TASK DETAILS: Determine how many lines in the records hold the word "bookingForm". Return the number alone.

RECORDS FOR THE EXERCISE:
============

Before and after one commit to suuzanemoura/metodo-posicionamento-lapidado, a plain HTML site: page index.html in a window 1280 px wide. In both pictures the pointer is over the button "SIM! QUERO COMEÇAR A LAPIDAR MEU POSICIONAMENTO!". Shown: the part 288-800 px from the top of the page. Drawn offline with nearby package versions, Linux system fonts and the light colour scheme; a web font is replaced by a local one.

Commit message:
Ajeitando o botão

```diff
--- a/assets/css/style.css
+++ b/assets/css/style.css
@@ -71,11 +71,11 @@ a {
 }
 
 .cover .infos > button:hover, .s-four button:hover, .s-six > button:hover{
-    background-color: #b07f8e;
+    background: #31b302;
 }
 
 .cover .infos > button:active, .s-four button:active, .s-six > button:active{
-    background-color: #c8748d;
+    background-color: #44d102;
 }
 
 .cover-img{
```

============

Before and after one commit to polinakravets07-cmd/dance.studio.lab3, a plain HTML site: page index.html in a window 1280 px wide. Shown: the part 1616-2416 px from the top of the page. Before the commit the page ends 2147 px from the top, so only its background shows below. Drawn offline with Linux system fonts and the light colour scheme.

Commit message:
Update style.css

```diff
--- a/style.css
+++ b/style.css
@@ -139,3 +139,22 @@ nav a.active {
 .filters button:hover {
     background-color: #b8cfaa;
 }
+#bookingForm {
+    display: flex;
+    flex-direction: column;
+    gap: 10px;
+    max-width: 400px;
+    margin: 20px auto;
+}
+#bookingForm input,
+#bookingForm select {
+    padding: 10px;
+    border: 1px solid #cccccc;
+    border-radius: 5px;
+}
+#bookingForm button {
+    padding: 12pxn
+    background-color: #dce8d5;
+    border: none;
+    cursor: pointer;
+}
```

============

SOLUTION TO THIS EXERCISE: 4